Duncan Grant’s still-life paintings of the 1910s are remarkable for their stylistic variety. However, they were not just technically accomplished. The objects in these paintings were often of personal significance to the artist and his friends.
Whether it is true or not, Roger Fry’s two Post-Impressionist exhibitions in 1910 and 1912 are reputed to be the first time a naïve British public saw advanced European painting of the day. Duncan Grant (1885–1978) was an interested visitor to the first and a participant in the second. Important though the exhibition was to Grant’s development, however, his experimental period – between around 1910 and 1918 – pre-dated the first exhibition by several months. Returning from a trip around Tunis and Sicily with Maynard Keynes in spring 1911, Grant called in on Matisse at his studio in Issy-les-Molineaux, just outside Paris, armed with a letter of introduction from Simon Bussy. He later recalled that a version of La Danse and a still life of nasturtiums were present.
Aside from these interesting technicalities, the objects in Grant’s still-life paintings were often of personal significance to the artist and his friends. In Still Life with Compotier and Glass, the fruit dish – a ‘compotier’ or ‘tazza’ – was a housewarming present to Grant and his partner Vanessa Bell. It was given by Barbara Hiles (later Bagenal), a graduate of the Slade School of Fine Art, who visited shortly after they moved into Charleston in October 1916.
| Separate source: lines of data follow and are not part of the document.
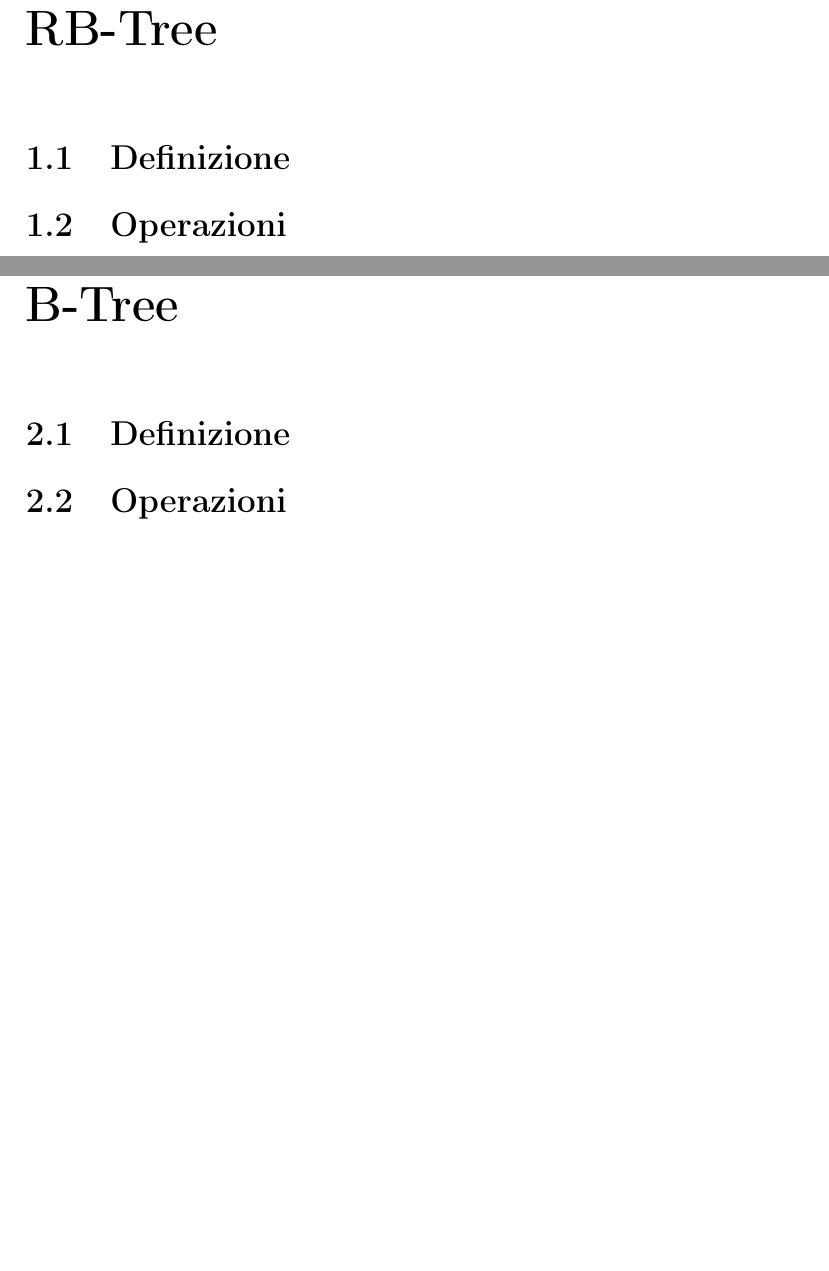
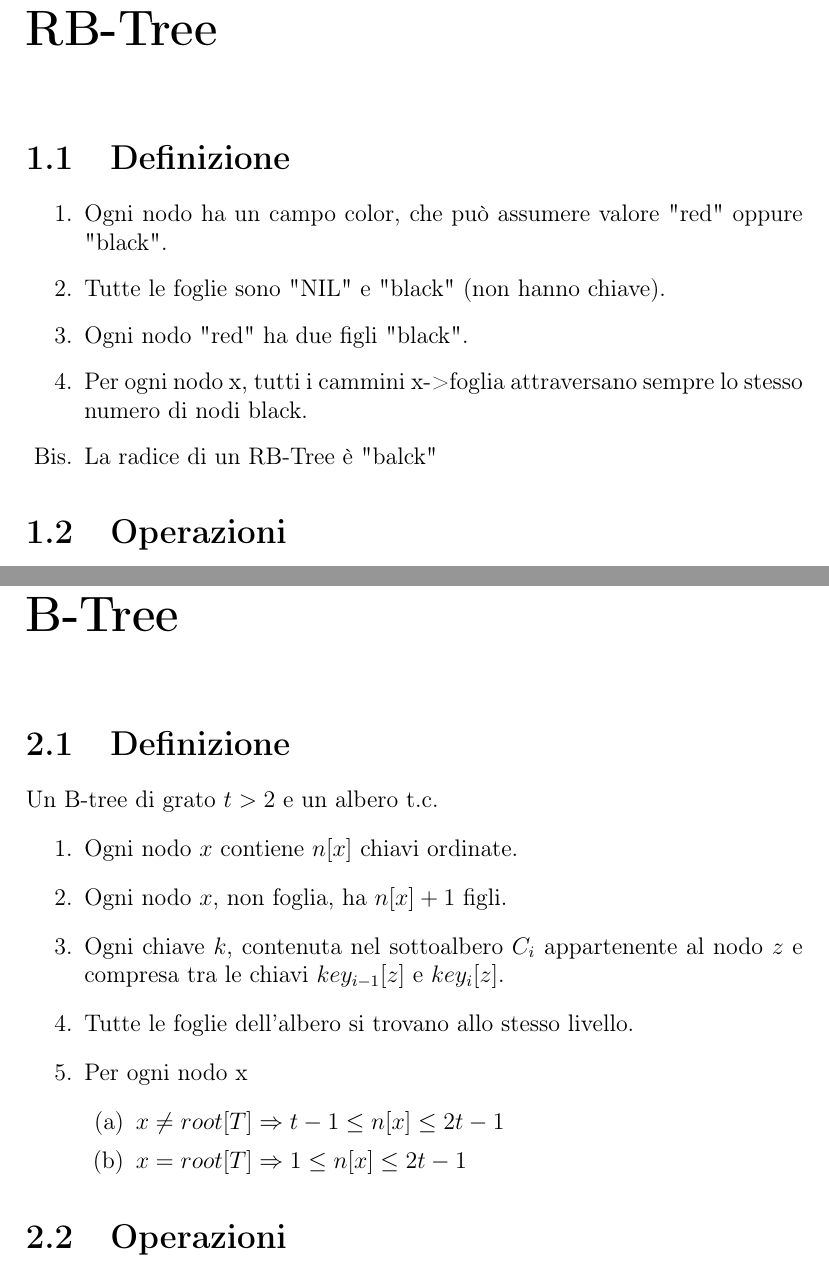
Before and after one commit to amerocu/UniudASD, a LaTeX document (teoria.tex, which reads teoria/BTree.tex, teoria/RBTree.tex): two parts of pages 4 and 5 of 8 before the commit and two parts of pages 4 and 6 of 9 after it, joined at a grey line, cut so that both start at the same text, the shorter picture padded with empty space. Compiled offline with pdfLaTeX.

Commit message:
Some things...

```diff
--- a/teoria/BTree.tex
+++ b/teoria/BTree.tex
@@ -3,6 +3,20 @@
 \chapter{B-Tree}
 
 \section{Definizione}
+
+Un B-tree di grato \( t > 2 \) e un albero t.c.
+\begin{enumerate}
+	\item Ogni nodo \( x \) contiene \( n[x] \) chiavi ordinate.
+	\item Ogni nodo \( x \), non foglia, ha \( n[x]+1 \) figli.
+	\item Ogni chiave \( k \), contenuta nel sottoalbero \( C_i \) appartenente al nodo \( z \) e compresa tra le chiavi \( key_{i-1}[z] \) e \( key_{i}[z] \).
+	\item Tutte le foglie dell'albero si trovano allo stesso livello.
+	\item Per ogni nodo x
+	\begin{enumerate}
+		\item \( x \neq root[T] \Rightarrow t-1 \leq n[x] \leq 2t - 1 \)
+		\item \( x = root[T] \Rightarrow 1 \leq n[x] \leq 2t - 1 \)
+	\end{enumerate}
+\end{enumerate}
+
 \section{Operazioni}
 \subsection{Inserimento}
 \subsection{Cancellazione}
--- a/teoria/RBTree.tex
+++ b/teoria/RBTree.tex
@@ -3,3 +3,13 @@
 \chapter{RB-Tree}
 
 \section{Definizione}
+
+\begin{enumerate}
+
+	\item Ogni nodo ha un campo color, che può assumere valore "red" oppure "black".
+	\item Tutte le foglie sono "NIL" e "black" (non hanno chiave).
+	\item Ogni nodo "red" ha due figli "black".
+	\item Per ogni nodo x, tutti i cammini x->foglia attraversano sempre lo stesso numero di nodi black.
+	\item[Bis.] La radice di un RB-Tree è "balck"
+
+\end{enumerate}
```
Also changed, not shown: esercizi/2015_02_02-06b-MT.tex (+1 -1 lines), teoria/RBTree.tex (38 more changed lines).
Some years later, Bagenal was photographed on a visit to the farmhouse. The image shows her seated with the very fruit dish which she had given some decades before. She was evidently proud of the gift, and pleased to find it was still there after so many years.